Omit the pictures and copy the entries exactly.

_Exercise data_
◇ ◇ ◇ ◇
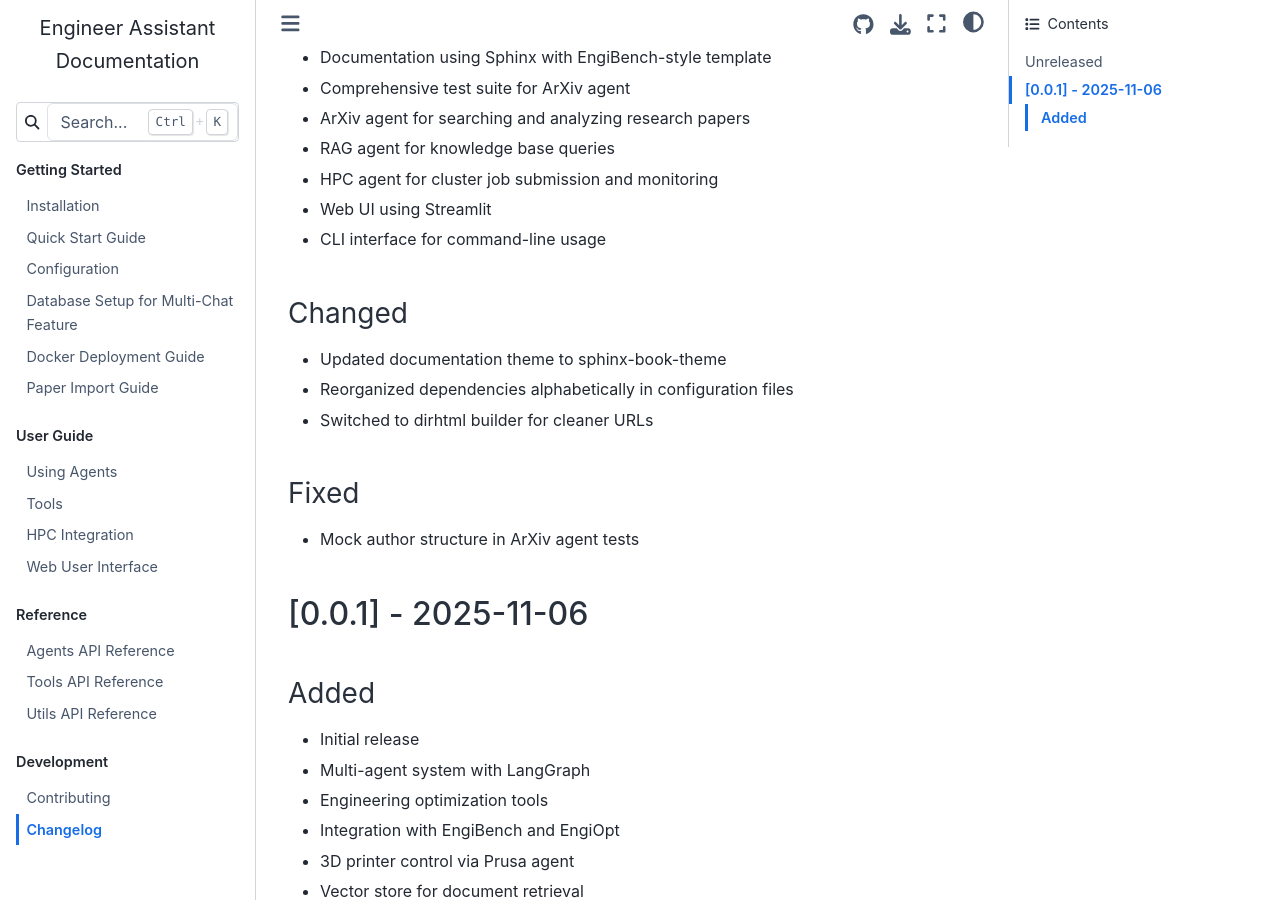
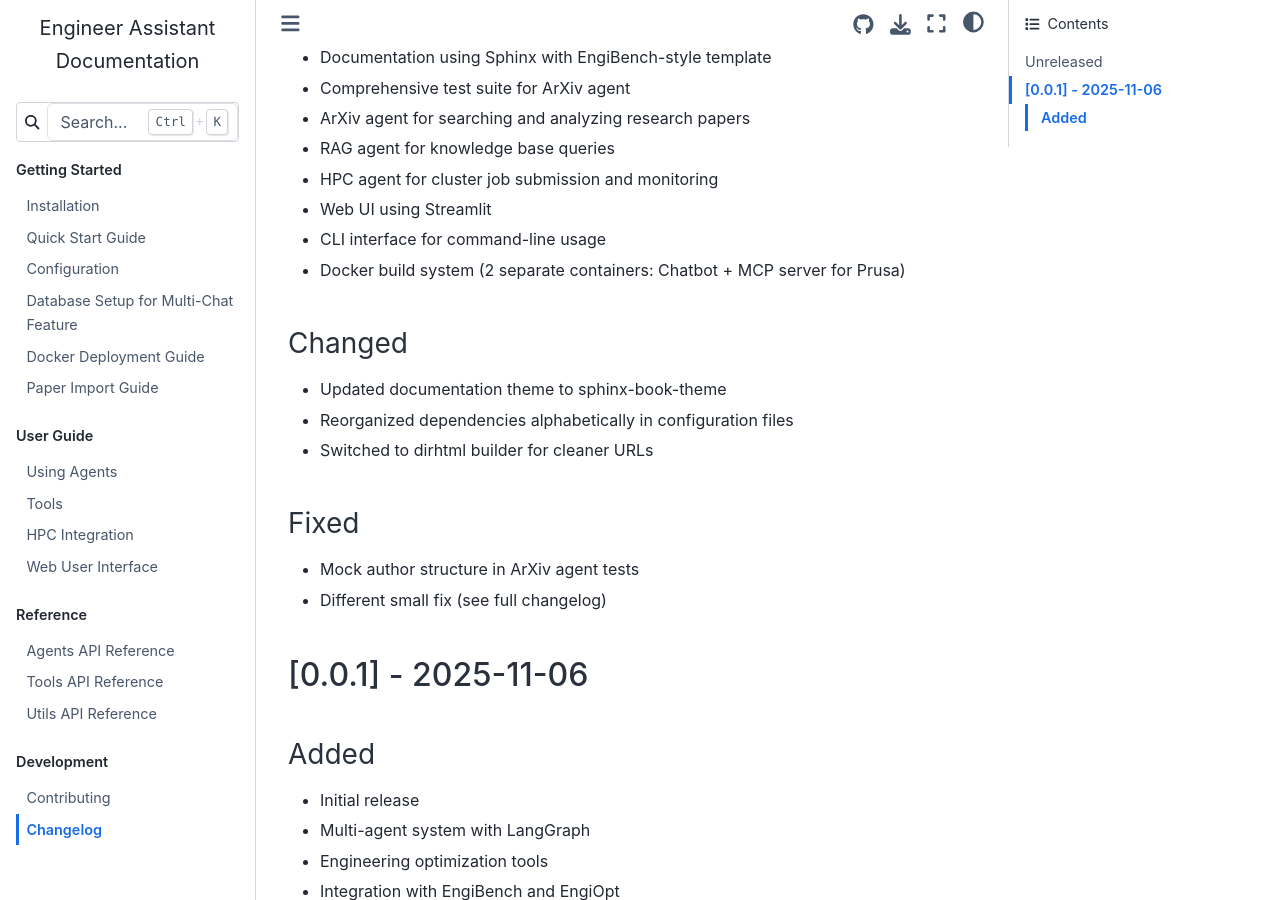
Before and after one commit to gioelemo/EngiAI-Public, a Sphinx documentation site: the page built from docs/source/changelog.md, in a window 1280 px wide and 900 px high, scrolled down 362 px. Built offline with Sphinx 7.4.7 and the Sphinx Book theme 1.1.4, drawn with Linux system fonts in a browser that asks for light colours.

Commit message:
Improve changelog

```diff
--- a/docs/source/changelog.md
+++ b/docs/source/changelog.md
@@ -15,6 +15,7 @@ and this project adheres to [Semantic Versioning](https://semver.org/spec/v2.0.0
 - HPC agent for cluster job submission and monitoring
 - Web UI using Streamlit
 - CLI interface for command-line usage
+- Docker build system (2 separate containers: Chatbot + MCP server for Prusa)
 
 ### Changed
 - Updated documentation theme to sphinx-book-theme
@@ -23,6 +24,7 @@ and this project adheres to [Semantic Versioning](https://semver.org/spec/v2.0.0
 
 ### Fixed
 - Mock author structure in ArXiv agent tests
+- Different small fix (see full changelog)
 
 ## [0.0.1] - 2025-11-06
 
```
Also changed, not shown: CHANGELOG.md (added, +1 -0 lines).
◇ ◇ ◇ ◇
_Your response_
Before and after one commit to gioelemo/EngiAI-Public, a Sphinx documentation site: the page built from docs/source/changelog.md, in a window 1280 px wide and 900 px high, scrolled down 362 px. Built offline with Sphinx 7.4.7 and the Sphinx Book theme 1.1.4, drawn with Linux system fonts in a browser that asks for light colours.

Commit message:
Improve changelog

```diff
--- a/docs/source/changelog.md
+++ b/docs/source/changelog.md
@@ -15,6 +15,7 @@ and this project adheres to [Semantic Versioning](https://semver.org/spec/v2.0.0
 - HPC agent for cluster job submission and monitoring
 - Web UI using Streamlit
 - CLI interface for command-line usage
+- Docker build system (2 separate containers: Chatbot + MCP server for Prusa)
 
 ### Changed
 - Updated documentation theme to sphinx-book-theme
@@ -23,6 +24,7 @@ and this project adheres to [Semantic Versioning](https://semver.org/spec/v2.0.0
 
 ### Fixed
 - Mock author structure in ArXiv agent tests
+- Different small fix (see full changelog)
 
 ## [0.0.1] - 2025-11-06
 
```
Also changed, not shown: CHANGELOG.md (added, +1 -0 lines).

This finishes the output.